As we learn more about the right-wing terrorist in Norway whose deadly attacks left over ninety people dead, the anti-Muslim blog FrontPageMag led by conservative activist David Horowitz is arguing that the real victims of the attacks are…anti-Muslim bloggers.
Mark Tapson of FrontPageMag claims that Breivik’s actions did great damage to the cause of “Christian conservatives and critics of Jihad,” insisting that the progressive movement can’t “contain its collective glee” about the shooter’s far-right views:
Now a new McVeigh has arisen, a symbol that the Left and Islamic supremacists themselves will use to bludgeon Christian conservatives and critics of jihad for the next sixteen years – Anders Behring Breivik. Breivik is in police custody for carrying out what some are calling Norway’s “Oklahoma City,” a reference to McVeigh’s 1995 bombing, of course. Breivik, who claims to have acted alone, set off a massive bomb that devastated an Oslo government building and killed seven, then traveled to a nearby youth camp for hundreds of teen children of Labour Party politicians, where he proceeded to massacre as many as 90 of them with ruthless, methodical gunfire.
The Left – including the mainstream media, and stealth jihadists themselves, like the ubiquitous Muslim Brotherhood legacy group CAIR, the Council on American-Islamic Relations – won’t even bother to contain its collective glee over the fact that Breivik is a “right-wing Christian.” The narrative is already being constructed that will use him to tar everyone on the Right, particularly vocal critics of Islamic fundamentalism. This is the same Left that hijacks any and all discussions of Islamic terrorism by jumping up to insist that all Muslims must not be smeared because of the actions of a “tiny minority of extremists,” that not all terrorism is committed by Muslims and not all Muslims are terrorists. Of course, no responsible anti-jihadist has ever made such claims, but the Left never bothers to concede this. By contrast, instead of living by the standards they demand of the Right, Leftists will now be perfectly happy to politicize Breivik’s terrorism and use him to tar everyone on the Right – Christians, conservatives, anti-jihadists, the Tea Party – everyone. And in fact, they have already begun attempting to link the Norway terrorist to Sarah Palin, of all people.
Bruce Thornton of FrontPageMag contends that the terrorist attacks in Norway should not be used to claim that non-Muslims are capable of terrorism, arguing that violence is at the heart of Islam while uncharacteristic of Christianity. He goes on to say that the attacks “expose the bankruptcy of the EU,” although Thornton fails to mention that Norway is not a member of the European Union. He claims that the EU’s “cosmopolitanism” and “multiculturalism” stoked a right-wing reaction, warning that “violence [will] be increasingly regarded as a legitimate response to the EUtopian assaults against national identity and cultural traditions”:

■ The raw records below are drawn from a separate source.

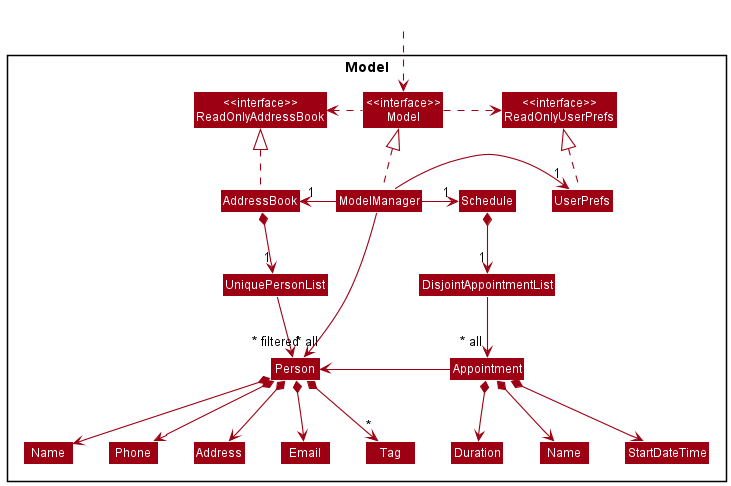
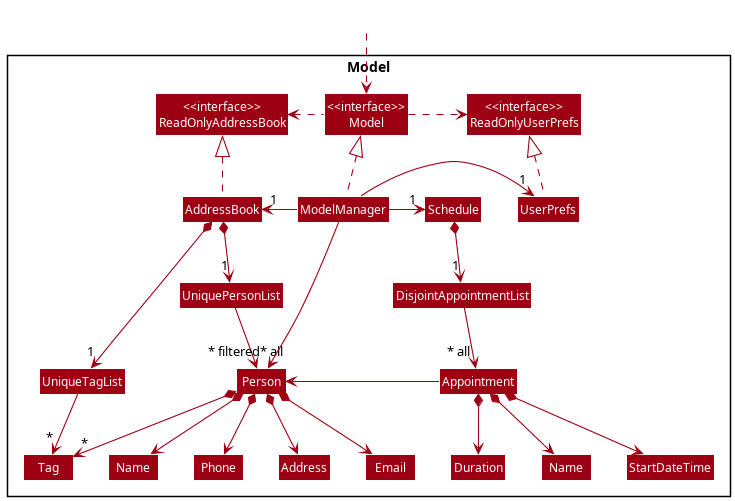
Amend Model class diagram to include Tag management

diff --git a/docs/DeveloperGuide.md b/docs/DeveloperGuide.md
@@ -123,6 +123,7 @@ The `Model` component,
 * stores the address book data i.e., all `Person` objects (which are contained in a `UniquePersonList` object).
 * stores the currently 'selected' `Person` objects (e.g., results of a search query) as a separate _filtered_ list which is exposed to outsiders as an unmodifiable `ObservableList<Person>` that can be 'observed' e.g. the UI can be bound to this list so that the UI automatically updates when the data in the list change.
 * stores the schedule data i.e., all `Appointment` objects (which are contained in a `DisjointAppointmentList` object).
+* store the tag data i.e., all `Tag` objects (which are contained in a `UniqueTagList` object).
 * stores a `UserPref` object that represents the user’s preferences. This is exposed to the outside as a `ReadOnlyUserPref` objects.
 * does not depend on any of the other three components (as the `Model` represents data entities of the domain, they should make sense on their own without depending on other components)
 

diff --git a/docs/UserGuide.md b/docs/UserGuide.md
@@ -502,7 +502,7 @@ Action | Format, Examples
 **Add Tag** | `addtag n/TAGNAME` <br> e.g., `addtag n/Potential Clients`
 **Edit Tag** | `edittag f/OLD_TAGNAME t/NEW_TAGNAME` <br> e.g., `edittag f/New Clients t/Prospective Clients`
 **List Tags** | `listtags`
-**Delete Tag** | `deletetag n/TAGNAME` <br> e.g., `deletetag n/friends`
+**Delete Tag** | `deletetag IDNEX` <br> e.g., `deletetag 1`
 **Find Contacts By Tag** | `findByTag t/TAGNAME` <br> e.g., `findByTag t/friends`
 **Add Appointment** | `addAppointment n/NAME d/DATE t/TIME l/DURATION p/PERSON`<br> e.g., `addAppointment n/Call Bob d/14-02-2022 t/11:00 p/2 l/60`
 **List Appointments** | `listAppointments`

This fact reflects the most obvious fallacy behind the moral equivalence argument: the complete lack of anything remotely resembling a theology of violence in the Bible. Yes, there is plenty of blood and guts in the Old Testament, but as Raymond Ibrahim points out, the references to those battles are “descriptive, not prescriptive,” and reflect history rather than theology. There is nothing in the Bible remotely similar to the numerous commands to wage war against the infidel that can be found in the Koran, the hadiths, the biographies of Mohammed, and 14 centuries of Islamic jurisprudence, commentary, history, and theology.
This reliance on moral equivalence not only obscures the causes of Muslim violence. It also leads to misunderstanding the true significance of European extremism. Rather than the expression of Christian or conservative pathology, acts like the Oslo bombing expose the bankruptcy of the EU utopian dream and its notion that nationalist loyalty and Christian identity are at best passé, at worst an expression of xenophobia or racism. EUtopia has marginalized legitimate nationalist and religious identity and exalted in its place some mythic transnational cosmopolitanism and sentimentalized multiculturalism alien to the lives of most ordinary Europeans. As such it creates the conditions in which extremist, if not neo-fascist varieties of nationalism, can flourish, particularly given the growing problems of marginalized and unassimilated Muslim immigrants.
This is not to suggest that anything is responsible for the Oslo bombing other than the actions of the bomber. But it is important to understand the correct context of those actions. As EUtopia continues to unravel, both economically and as a politico-social ideal, we can expect to see extremist parties in Europe grow larger, and violence be increasingly regarded as a legitimate response to the EUtopian assaults against national identity and cultural traditions.